Search the entries for the word "solid" and return every line where it is found.

---- Source data

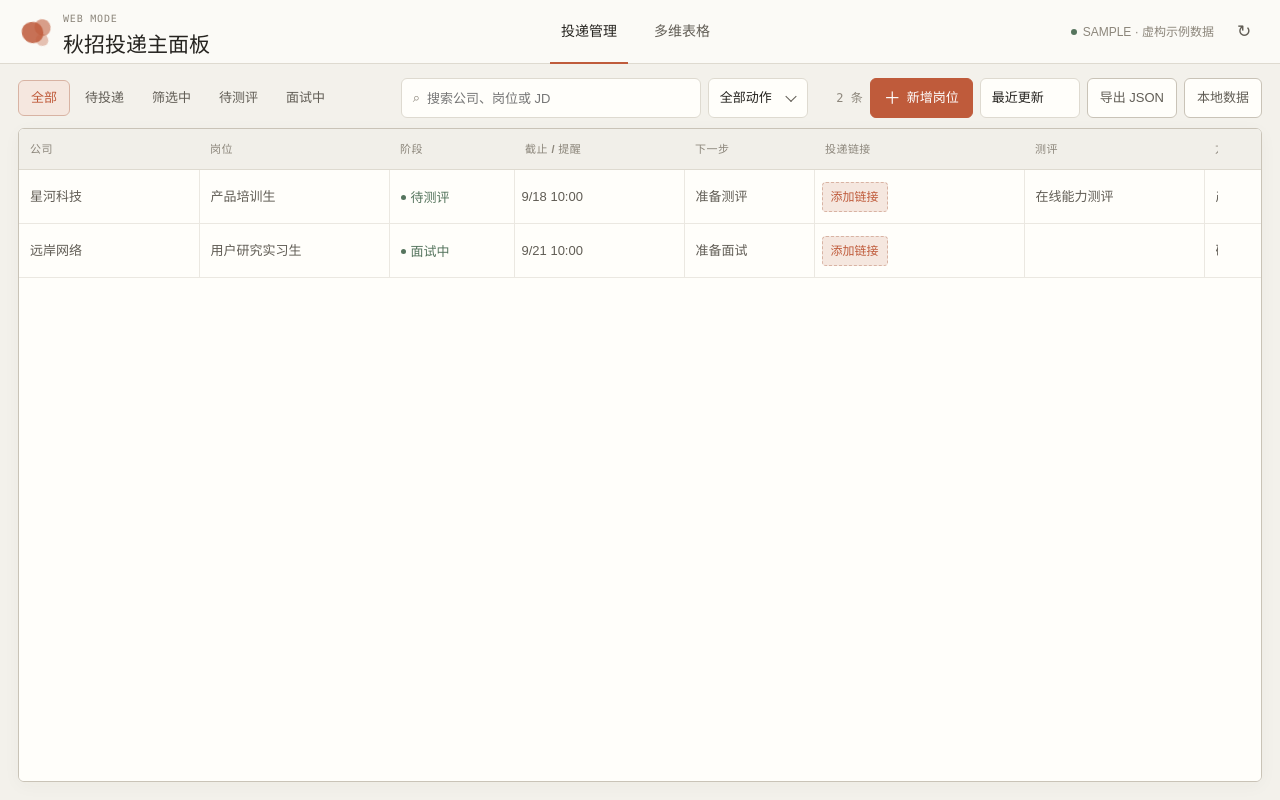
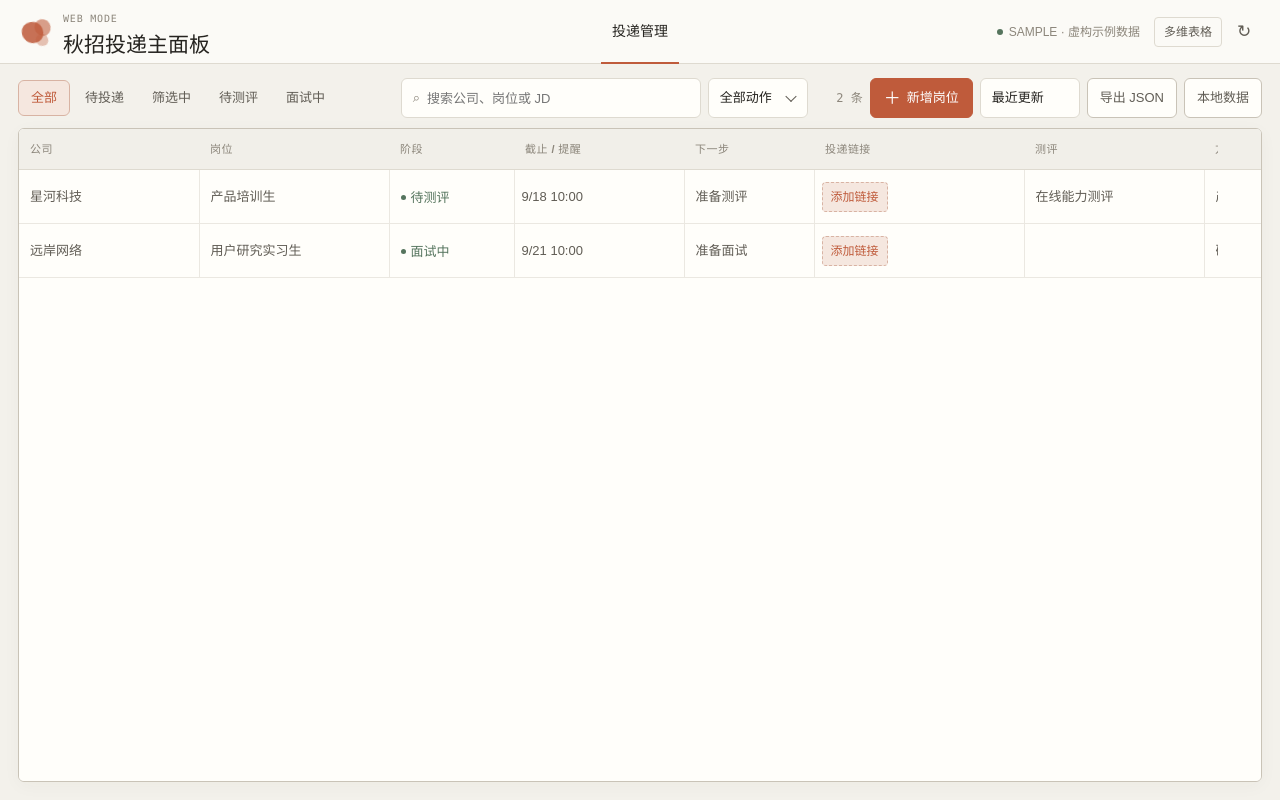
Before and after one commit to gracexygu/job-pipeline-web, a plain HTML site: page index.html in a window 1280 px wide. Drawn offline with Linux system fonts and the light colour scheme.

Commit message:
Move Lark Base link to header

```diff
--- a/styles.css
+++ b/styles.css
@@ -184,8 +184,9 @@ tr:hover .application-link-actions { background: #f7f2ec; }
 .column-order-actions { display: flex; gap: 8px; }
 
 html[data-mode="web"] .top-tabs { pointer-events: none; }
-html[data-mode="web"] .top-tabs .web-lark-link { pointer-events: auto; position: relative; display: inline-flex; align-items: center; min-width: 78px; padding: 0 2px; color: var(--ink-soft); font-size: 14px; text-decoration: none; }
-html[data-mode="web"] .top-tabs .web-lark-link:hover { color: var(--ink); }
+html[data-mode="web"] .header-meta .web-lark-link { height: 30px; padding: 0 9px; display: inline-flex; align-items: center; border: 1px solid var(--line); border-radius: 4px; color: var(--ink-soft); font-size: 12px; text-decoration: none; white-space: nowrap; }
+html[data-mode="web"] .header-meta .web-lark-link:hover { border-color: var(--line-strong); background: var(--surface-muted); color: var(--ink); }
+html[data-mode="web"] .header-meta .web-lark-link:focus-visible { outline: 2px solid var(--terracotta); outline-offset: 2px; }
 html[data-mode="web"] .filter-tools > select { height: 40px; padding: 0 34px 0 11px; border: 1px solid var(--line); border-radius: var(--radius); appearance: none; background: var(--paper); font-size: 13px; }
 .web-related { display: grid; grid-template-columns: 1fr auto auto; align-items: center; gap: 8px; padding: 10px 0; border-top: 1px solid var(--line); border-bottom: 1px solid var(--line); }
 .web-related > div { display: grid; gap: 3px; }
--- a/web-mode.js
+++ b/web-mode.js
@@ -28,7 +28,8 @@ function configureShell() {
   document.documentElement.dataset.mode = "web";
   document.title = "Job Pipeline Web";
   $(".brand-lockup .eyebrow").textContent = "WEB MODE";
-  $(".top-tabs").innerHTML = "<button class=\"active\" type=\"button\">投递管理</button><a class=\"web-lark-link\" href=\"https://my.feishu.cn/base/G5xUbSCRFaEViosGhntcyCWanzc?table=ldx1rDVnmT1I8eNp\" target=\"_blank\" rel=\"noreferrer\">多维表格</a>";
+  $(".top-tabs").innerHTML = "<button class=\"active\" type=\"button\">投递管理</button>";
+  $("#refresh").insertAdjacentHTML("beforebegin", "<a class=\"web-lark-link\" href=\"https://my.feishu.cn/base/G5xUbSCRFaEViosGhntcyCWanzc?table=ldx1rDVnmT1I8eNp\" target=\"_blank\" rel=\"noreferrer\">多维表格</a>");
   $("#addColumn").remove();
   $("#positionViewSwitch").remove();
   $("#dashboardWorkspace").remove();
```
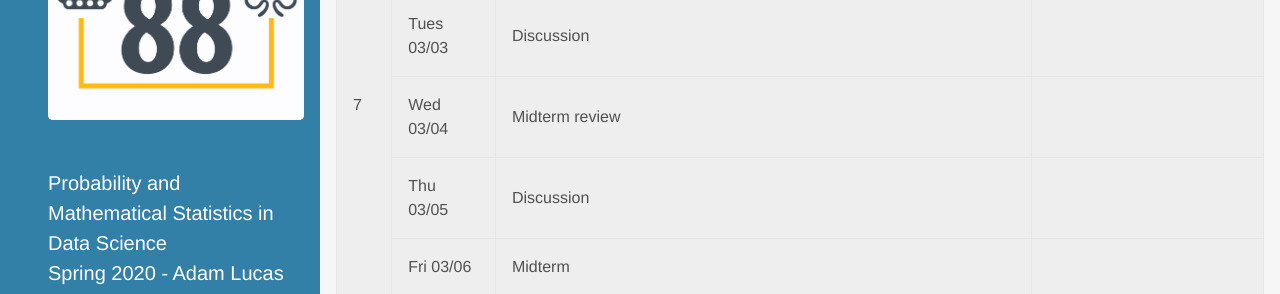
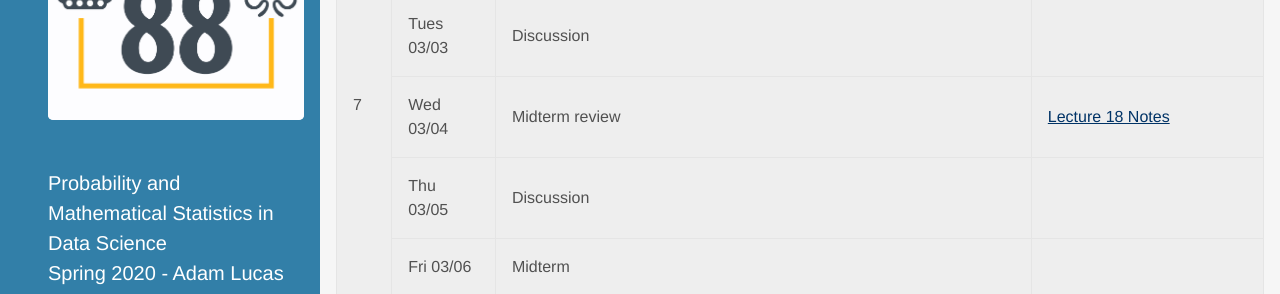
Before and after one commit to stat88/stat88.github.io, a Jekyll site: the page built from index.html, in a window 1280 px wide and 900 px high, scrolled down 2917 px. Shown: the part 152-446 px from the top of the window. Built offline with Jekyll 4.4.1, drawn with Linux system fonts in a browser that asks for light colours; some web fonts are replaced; the list of posts is cut into pages by our own code.

Commit message:
add notes

```diff
--- a/_data/syllabus2.yml
+++ b/_data/syllabus2.yml
@@ -179,6 +179,9 @@ weeks:
       content: "Discussion"
     - date: Wed 03/04
       content: "Midterm review"
+      assignments:
+      - name: "Lecture 18 Notes"
+        url: http://stat88.org/assets/notes/Lec18.pdf
     - date: Thu 03/05
       content: "Discussion"
     - date: Fri 03/06
```
Also changed, not shown: 1 other file.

--------

■ **Result for this exercise**
+html[data-mode="web"] .header-meta .web-lark-link { height: 30px; padding: 0 9px; display: inline-flex; align-items: center; border: 1px solid var(--line); border-radius: 4px; color: var(--ink-soft); font-size: 12px; text-decoration: none; white-space: nowrap; }
+html[data-mode="web"] .header-meta .web-lark-link:focus-visible { outline: 2px solid var(--terracotta); outline-offset: 2px; }
 html[data-mode="web"] .filter-tools > select { height: 40px; padding: 0 34px 0 11px; border: 1px solid var(--line); border-radius: var(--radius); appearance: none; background: var(--paper); font-size: 13px; }
 .web-related { display: grid; grid-template-columns: 1fr auto auto; align-items: center; gap: 8px; padding: 10px 0; border-top: 1px solid var(--line); border-bottom: 1px solid var(--line); }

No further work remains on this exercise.